Table of Contents
1. Rites and Rituals of Transformation and the Television Industry/ies
2. From Surf to Search to Seek…. Curatorial Culture and the Transformation of Viewer Agency
3. Who's Watching? When? Why? Where?
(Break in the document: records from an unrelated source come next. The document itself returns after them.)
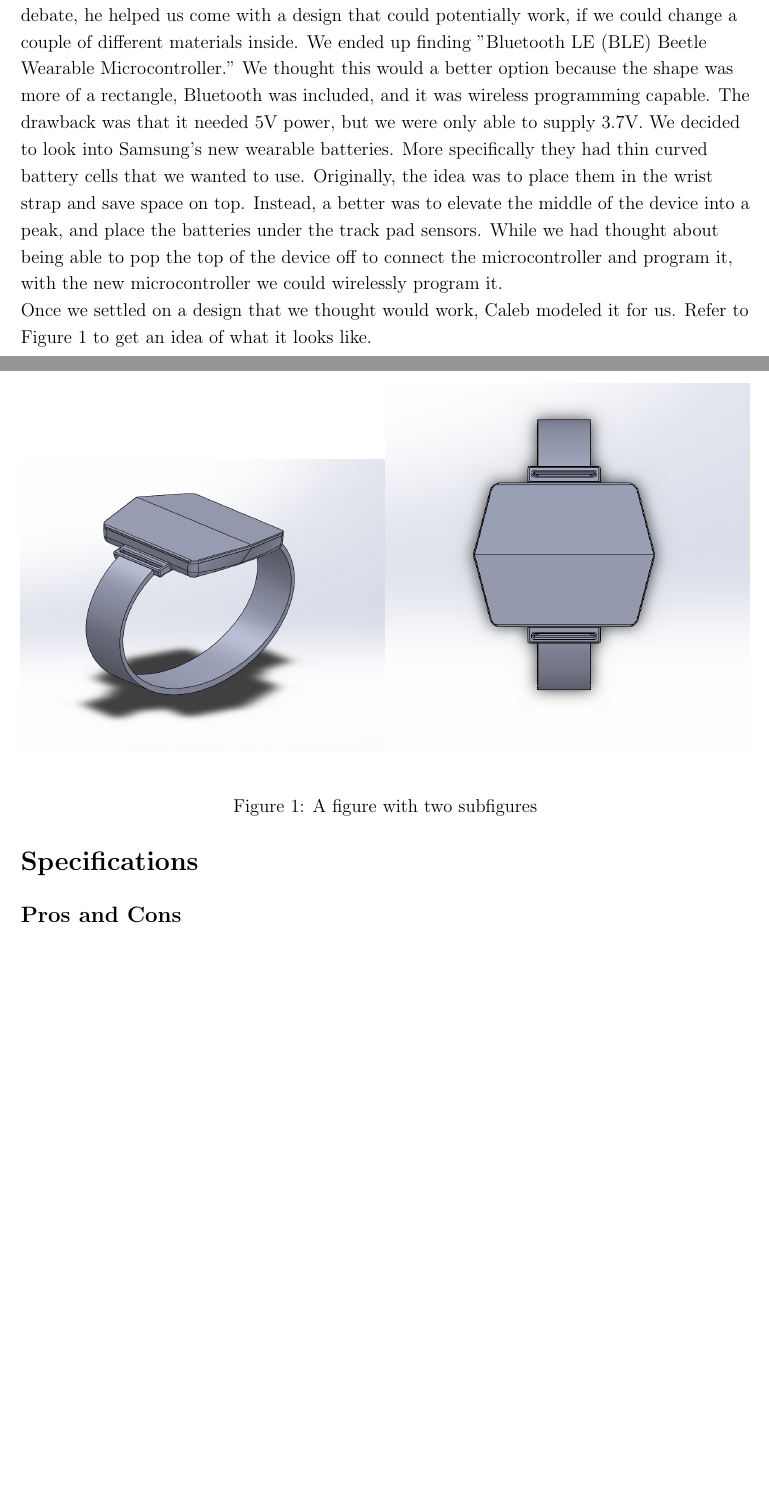
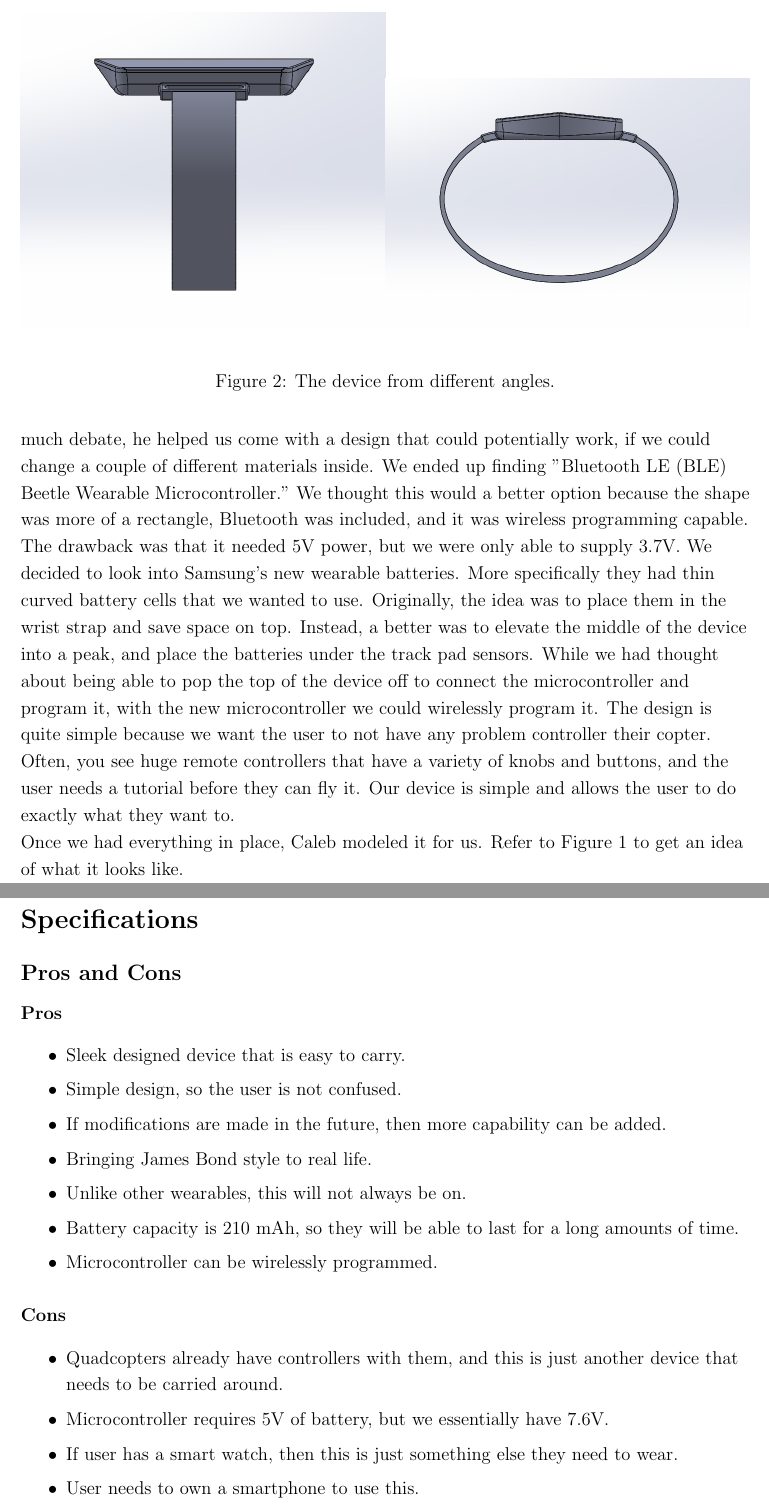
Before and after one commit to narayave/472Wearable, a LaTeX document (finalReport.tex): two parts of pages 4 and 5 of 6 before the commit and two parts of pages 5 and 6 of 7 after it, joined at a grey line, cut at the place of the change, the shorter picture padded with empty space. Compiled offline with pdfLaTeX.

Commit message:
Added pros and cons sections.

```diff
--- a/finalReport.tex
+++ b/finalReport.tex
@@ -83,9 +83,7 @@
 \subsection*{Prototype}
 \hspace{1cm}Granted, the design we propose may look simple, however it did not come about this way without purpose or thought. The general design idea was primarily dependent on the items we wanted to place the device. Clearly, having a huge processor and the biggest batteries and sensors was not going to help with having a sleek wearable design.\\
 \hspace{1cm}We were initially looking into having a little processor like the new Intel Curie or something from the AMD Cortex M series, but remembered from ECE 375 that we don't always need a processor. More often than not a microcontroller will and can do our bidding, and a processor will only hike the device price. Thus, we went on to look for microcontroller that would suffice our needs. We found the "Adafruit GEMMA v2" microcontroller that was circular in shape, and we decided to model the design around that.\\
-We then continued to look for track pads and batteries that would go along with the microcontroller that we had chosen. Very soon, we found out about NailO, an MIT research project, which was on a similar path to the one we were following. We realized that we could use the touch sensors that they were using for our device. Once again on the Adafruit website we found a battery that could be used. Once we had what we thought we might need, we decided to approach one of our Mechanical Engineering friends, Caleb Schmidt, to discuss whether building a device like this would even be possible and mock up a design on Solidworks for us.\\
-Talking to Caleb was really useful for us because he gave us a general sense of the thickness of our device, if we were to place all the materials we had gathered in there. After much debate, he helped us come with a design that could potentially work, if we could change a couple of different materials inside. We ended up finding "Bluetooth LE (BLE) Beetle Wearable Microcontroller." We thought this would a better option because the shape was more of a rectangle, Bluetooth was included, and it was wireless programming capable. The drawback was that it needed 5V power, but we were only able to supply 3.7V. We decided to look into Samsung's new wearable batteries. More specifically they had thin curved battery cells that we wanted to use. Originally, the idea was to place them in the wrist strap and save space on top. Instead, a better was to elevate the middle of the device into a peak, and place the batteries under the track pad sensors. While we had thought about being able to pop the top of the device off to connect the microcontroller and program it, with the new microcontroller we could wirelessly program it.\\
-Once we settled on a design that we thought would work, Caleb modeled it for us. Refer to Figure 1 to get an idea of what it looks like.
+\hspace{1cm}We then continued to look for track pads and batteries that would go along with the microcontroller that we had chosen. Very soon, we found out about NailO, an MIT research project, which was on a similar path to the one we were following. We realized that we could use the touch sensors that they were using for our device. Once again on the Adafruit website we found a battery that could be used. Once we had what we thought we might need, we decided to approach one of our Mechanical Engineering friends, Caleb Schmidt, to discuss whether building a device like this would even be possible and mock up a design on Solidworks for us.\\
 
 \begin{figure}
 	\centering
@@ -97,16 +95,60 @@ Once we settled on a design that we thought would work, Caleb modeled it for us.
 	\end{subfigure}%
 	\begin{subfigure}{.5\textwidth}
 		\centering
-		\includegraphics[width=1\linewidth]{CaptureV4.png}
+		\includegraphics[width=1\linewidth]{CaptureV5.png}
 		%\caption{A subfigure}
 		\label{fig:sub2}
 	\end{subfigure}
-	\caption{A figure with two subfigures}
+	\caption{The overall design of the Quad Control wearable device.}
+	\label{fig:test}
+\end{figure}
+
+
+\hspace{1cm}Talking to Caleb was really useful for us because he gave us a general sense of the thickness of our device, if we were to place all the materials we had gathered in there. After much debate, he helped us come with a design that could potentially work, if we could change a couple of different materials inside. We ended up finding "Bluetooth LE (BLE) Beetle Wearable Microcontroller." We thought this would a better option because the shape was more of a rectangle, Bluetooth was included, and it was wireless programming capable. The drawback was that it needed 5V power, but we were only able to supply 3.7V. We decided to look into Samsung's new wearable batteries. More specifically they had thin curved battery cells that we wanted to use. Originally, the idea was to place them in the wrist strap and save space on top. Instead, a better was to elevate the middle of the device into a peak, and place the batteries under the track pad sensors. While we had thought about being able to pop the top of the device off to connect the microcontroller and program it, with the new microcontroller we could wirelessly program it. The design is quite simple because we want the user to not have any problem controller their copter. Often, you see huge remote controllers that have a variety of knobs and buttons, and the user needs a tutorial before they can fly it. Our device is simple and allows the user to do exactly what they want to.\\
+Once we had everything in place, Caleb modeled it for us. Refer to Figure 1 to get an idea of what it looks like.
+
+
+\begin{figure}
+	\centering
+	\begin{subfigure}{.5\textwidth}
+		\centering
+		\includegraphics[width=1\linewidth]{CaptureV2.png}
+		%\caption{A subfigure}
+		\label{fig:sub1}
+	\end{subfigure}%
+	\begin{subfigure}{.5\textwidth}
+		\centering
+		\includegraphics[width=1\linewidth]{CaptureV3.png}
+		%\caption{A subfigure}
+		\label{fig:sub2}
+	\end{subfigure}
+	\caption{The device from different angles.}
 	\label{fig:test}
 \end{figure}
 
 \section*{Specifications}
+
 \subsection*{Pros and Cons}
+
+\paragraph{Pros}
+\begin{itemize}
+	\item Sleek designed device that is easy to carry.
+	\item Simple design, so the user is not confused.
+	\item If modifications are made in the future, then more capability can be added.
+	\item Bringing James Bond style to real life.
+	\item Unlike other wearables, this will not always be on.
+	\item Battery capacity is 210 mAh, so they will be able to last for a long amounts of time.
+	\item Microcontroller can be wirelessly programmed.
+\end{itemize}
+
+\paragraph{Cons}
+\begin{itemize}
+	\item Quadcopters already have controllers with them, and this is just another device that needs to be carried around.
+	\item Microcontroller requires 5V of battery, but we essentially have 7.6V.
+	\item If user has a smart watch, then this is just something else they need to wear.
+	\item User needs to own a smartphone to use this.
+\end{itemize}
+
 Battery consumption?
 Wearable has a small battery, so charge it more often.
 \subsection*{Costs}
```
Also changed, not shown: finalReport.pdf.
The Limits and Liminality of Audience Quantification
4. The Industry: Ritual, Tricksters, Response and Reification
5. Containment, Common Carriage and Net Neutrality – Regulating the Long Tail of OTT Television
6. Curatorial Culture goes International
7. The Curatorial Future